▶ [ACTIVITY]: Lines in the records below that contain the word "project" must each be copied.

[EXCERPTED DATA]

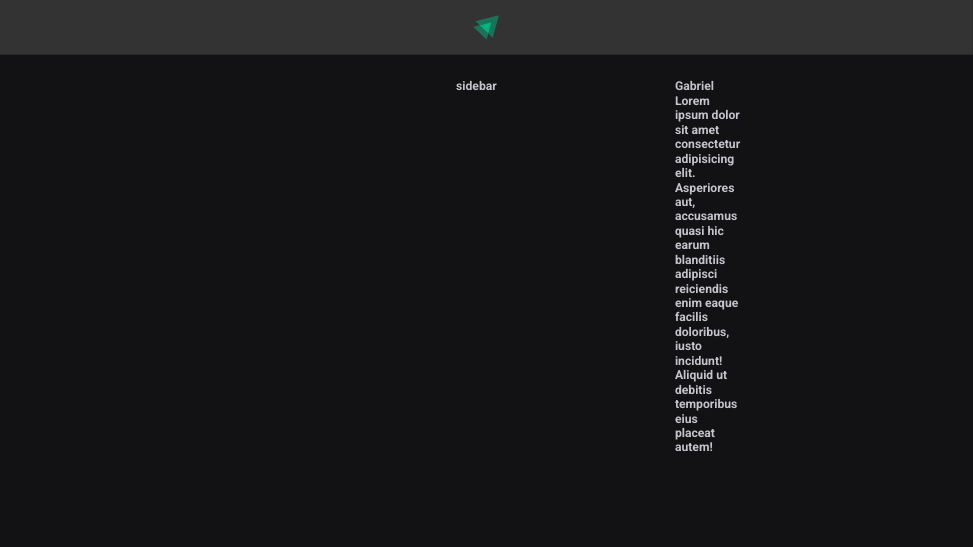
Repository: viniimartins/reactFundamentosRocketseat
Page: /
These files come from the project's save history. The page is drawn as it stood at one moment and after a run of saves; the edit follows.
The browser window is 1280 px wide. The pictures show the whole page, at 76% of full size.
The project was rebuilt for these pictures with package versions that can differ from the ones it lists, and the page was loaded fresh each time. Also part of the build but not shown: vite.config.js.

Above is the page before, as saved 2023-04-28 16:02:30.

After the next 5 saves:
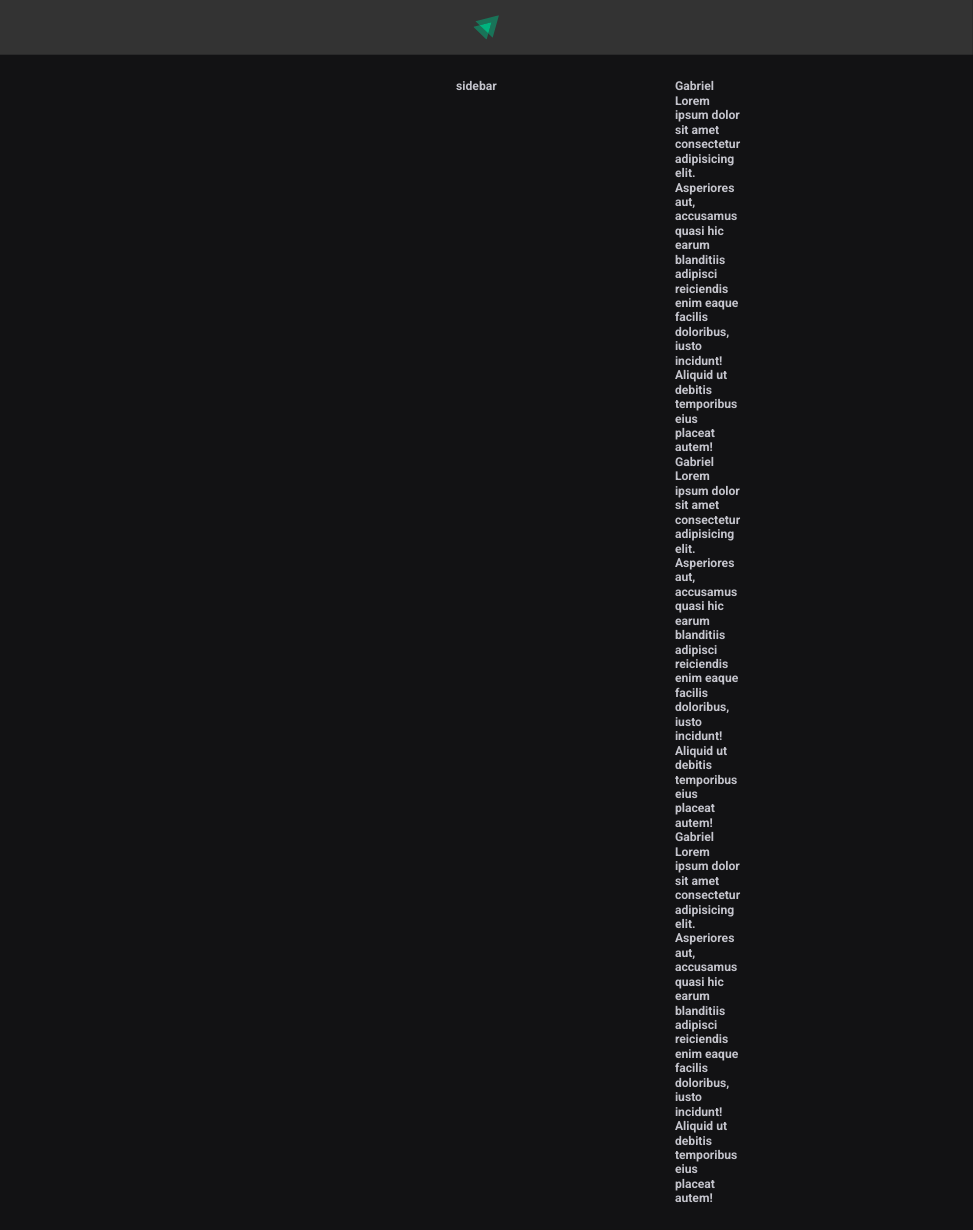
The 5 saves are shown as one change because they came seconds apart.
The last was saved 13 s later.
--- a/src/App.jsx
+++ b/src/App.jsx
@@ -15,12 +15,20 @@
           sidebar
         </aside>
         <main>
+          <Post
+            author="Gabriel"
+            content="Lorem ipsum dolor sit amet consectetur adipisicing elit. Asperiores aut, accusamus quasi hic earum blanditiis adipisci reiciendis enim eaque facilis doloribus, iusto incidunt! Aliquid ut debitis temporibus eius placeat autem!"
+          />
 
           <Post
             author="Gabriel"
             content="Lorem ipsum dolor sit amet consectetur adipisicing elit. Asperiores aut, accusamus quasi hic earum blanditiis adipisci reiciendis enim eaque facilis doloribus, iusto incidunt! Aliquid ut debitis temporibus eius placeat autem!"
           />
 
+          <Post
+            author="Gabriel"
+            content="Lorem ipsum dolor sit amet consectetur adipisicing elit. Asperiores aut, accusamus quasi hic earum blanditiis adipisci reiciendis enim eaque facilis doloribus, iusto incidunt! Aliquid ut debitis temporibus eius placeat autem!"
+          />
         </main>
       </div>
     </>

[/EXCERPTED DATA]

▶ [REPLY TO THE EXERCISE]:
These files come from the project's save history. The page is drawn as it stood at one moment and after a run of saves; the edit follows.
The project was rebuilt for these pictures with package versions that can differ from the ones it lists, and the page was loaded fresh each time. Also part of the build but not shown: vite.config.js.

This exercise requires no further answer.